■ **To do**
Check each line of the material for the string "QGridLayout", and copy the lines that have it.

***** Data for processing *****

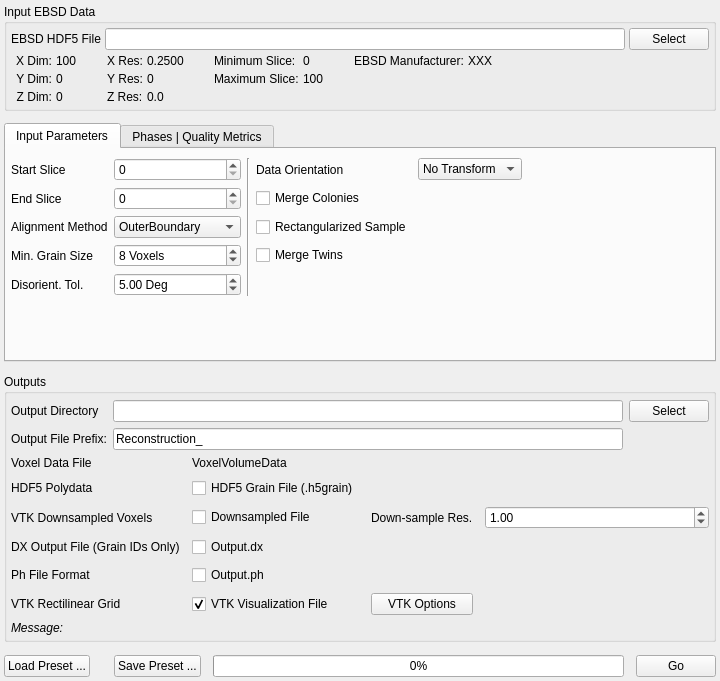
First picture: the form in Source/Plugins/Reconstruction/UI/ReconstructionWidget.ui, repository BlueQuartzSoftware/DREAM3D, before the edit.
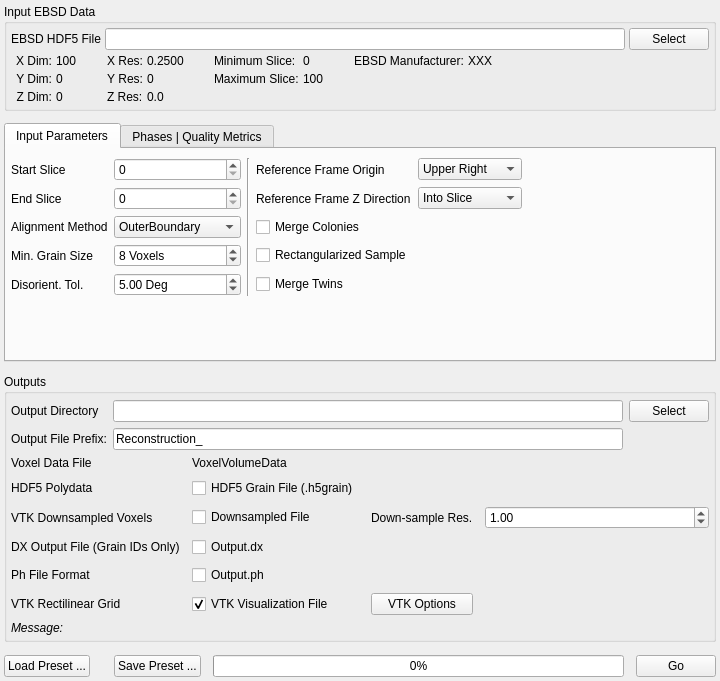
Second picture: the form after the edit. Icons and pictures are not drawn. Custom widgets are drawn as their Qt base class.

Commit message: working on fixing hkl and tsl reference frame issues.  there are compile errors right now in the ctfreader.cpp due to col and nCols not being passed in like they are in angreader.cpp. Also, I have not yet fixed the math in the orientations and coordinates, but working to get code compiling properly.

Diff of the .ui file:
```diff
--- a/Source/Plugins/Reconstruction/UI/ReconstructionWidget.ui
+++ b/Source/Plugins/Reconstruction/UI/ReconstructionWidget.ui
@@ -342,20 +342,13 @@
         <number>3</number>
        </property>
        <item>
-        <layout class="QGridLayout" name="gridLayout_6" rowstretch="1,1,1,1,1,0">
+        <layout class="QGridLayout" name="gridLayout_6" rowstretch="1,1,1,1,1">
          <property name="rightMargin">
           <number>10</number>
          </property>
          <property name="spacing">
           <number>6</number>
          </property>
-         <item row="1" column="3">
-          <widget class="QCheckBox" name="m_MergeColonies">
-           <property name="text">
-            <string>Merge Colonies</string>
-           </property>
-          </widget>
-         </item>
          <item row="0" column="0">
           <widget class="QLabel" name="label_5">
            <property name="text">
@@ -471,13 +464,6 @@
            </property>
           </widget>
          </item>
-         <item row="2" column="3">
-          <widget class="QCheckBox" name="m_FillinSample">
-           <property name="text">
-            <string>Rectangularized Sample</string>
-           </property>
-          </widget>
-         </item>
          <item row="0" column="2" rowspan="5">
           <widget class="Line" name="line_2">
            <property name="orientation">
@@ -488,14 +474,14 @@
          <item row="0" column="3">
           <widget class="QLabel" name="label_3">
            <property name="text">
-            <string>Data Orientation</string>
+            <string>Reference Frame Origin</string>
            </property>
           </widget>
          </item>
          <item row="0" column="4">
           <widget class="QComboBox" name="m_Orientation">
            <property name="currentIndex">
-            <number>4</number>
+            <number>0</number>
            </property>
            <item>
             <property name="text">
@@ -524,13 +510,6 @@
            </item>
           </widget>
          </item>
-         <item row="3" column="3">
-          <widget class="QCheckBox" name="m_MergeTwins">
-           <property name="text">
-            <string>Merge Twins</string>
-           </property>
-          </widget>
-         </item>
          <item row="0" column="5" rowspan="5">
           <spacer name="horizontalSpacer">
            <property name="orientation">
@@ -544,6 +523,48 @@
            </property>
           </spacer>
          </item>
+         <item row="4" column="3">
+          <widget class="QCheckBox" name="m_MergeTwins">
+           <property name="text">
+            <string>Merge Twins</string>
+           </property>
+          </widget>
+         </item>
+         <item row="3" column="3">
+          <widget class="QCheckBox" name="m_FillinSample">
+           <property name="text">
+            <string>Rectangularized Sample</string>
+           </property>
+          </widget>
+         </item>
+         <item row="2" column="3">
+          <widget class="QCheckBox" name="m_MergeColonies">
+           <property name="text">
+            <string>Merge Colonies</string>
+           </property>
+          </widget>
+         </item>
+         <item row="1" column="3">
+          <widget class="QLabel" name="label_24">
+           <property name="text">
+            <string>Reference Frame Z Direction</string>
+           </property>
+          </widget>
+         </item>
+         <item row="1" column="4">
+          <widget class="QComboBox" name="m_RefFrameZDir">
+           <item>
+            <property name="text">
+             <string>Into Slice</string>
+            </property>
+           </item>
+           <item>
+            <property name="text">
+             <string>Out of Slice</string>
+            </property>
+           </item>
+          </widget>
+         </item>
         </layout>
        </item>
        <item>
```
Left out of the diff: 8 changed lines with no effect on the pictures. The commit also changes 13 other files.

*****
***** Data for processing *****

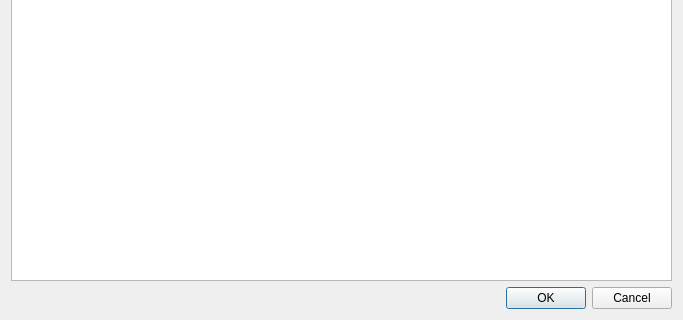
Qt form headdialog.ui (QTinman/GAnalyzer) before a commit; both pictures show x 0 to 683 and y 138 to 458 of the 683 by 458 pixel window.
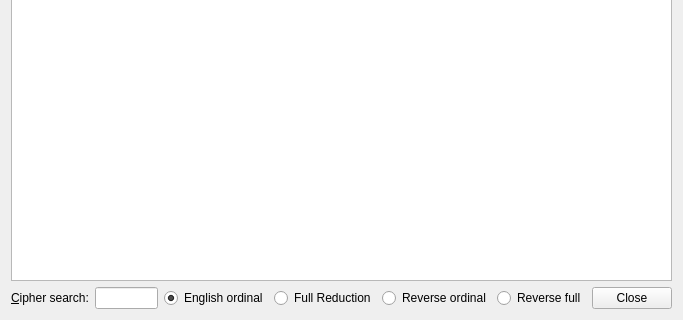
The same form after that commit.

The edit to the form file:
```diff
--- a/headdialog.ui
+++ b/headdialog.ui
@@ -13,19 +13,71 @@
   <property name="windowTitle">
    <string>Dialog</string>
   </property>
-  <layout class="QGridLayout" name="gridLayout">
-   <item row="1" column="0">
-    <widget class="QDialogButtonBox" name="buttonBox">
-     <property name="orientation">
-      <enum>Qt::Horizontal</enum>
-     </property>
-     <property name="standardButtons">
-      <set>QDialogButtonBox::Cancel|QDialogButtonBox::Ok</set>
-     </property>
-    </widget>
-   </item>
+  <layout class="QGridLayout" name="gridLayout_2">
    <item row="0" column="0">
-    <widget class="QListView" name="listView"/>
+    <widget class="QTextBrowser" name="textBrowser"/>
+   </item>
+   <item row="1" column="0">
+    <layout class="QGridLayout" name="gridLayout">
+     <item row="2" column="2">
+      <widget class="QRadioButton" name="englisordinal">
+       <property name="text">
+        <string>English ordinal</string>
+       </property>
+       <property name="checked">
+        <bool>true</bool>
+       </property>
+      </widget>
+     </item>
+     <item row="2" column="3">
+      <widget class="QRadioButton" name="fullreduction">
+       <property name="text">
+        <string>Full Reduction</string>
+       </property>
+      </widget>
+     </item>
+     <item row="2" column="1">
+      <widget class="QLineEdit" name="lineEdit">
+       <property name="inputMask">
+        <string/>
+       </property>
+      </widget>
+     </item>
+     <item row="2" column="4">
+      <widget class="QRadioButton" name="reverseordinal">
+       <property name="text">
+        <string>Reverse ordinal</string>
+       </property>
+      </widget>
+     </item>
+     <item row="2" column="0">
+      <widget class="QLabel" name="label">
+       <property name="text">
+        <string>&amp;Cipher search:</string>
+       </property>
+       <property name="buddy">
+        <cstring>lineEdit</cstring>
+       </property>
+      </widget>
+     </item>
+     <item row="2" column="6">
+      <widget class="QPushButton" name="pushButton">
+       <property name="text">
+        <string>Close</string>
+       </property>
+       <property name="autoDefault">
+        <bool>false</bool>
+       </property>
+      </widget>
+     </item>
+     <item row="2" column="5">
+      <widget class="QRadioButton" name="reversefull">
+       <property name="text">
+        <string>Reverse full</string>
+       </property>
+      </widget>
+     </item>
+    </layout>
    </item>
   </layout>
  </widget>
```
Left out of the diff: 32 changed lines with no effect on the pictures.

*****

■ **Answer section**
-        <layout class="QGridLayout" name="gridLayout_6" rowstretch="1,1,1,1,1,0">
+        <layout class="QGridLayout" name="gridLayout_6" rowstretch="1,1,1,1,1">
-  <layout class="QGridLayout" name="gridLayout">
+  <layout class="QGridLayout" name="gridLayout_2">
+    <layout class="QGridLayout" name="gridLayout">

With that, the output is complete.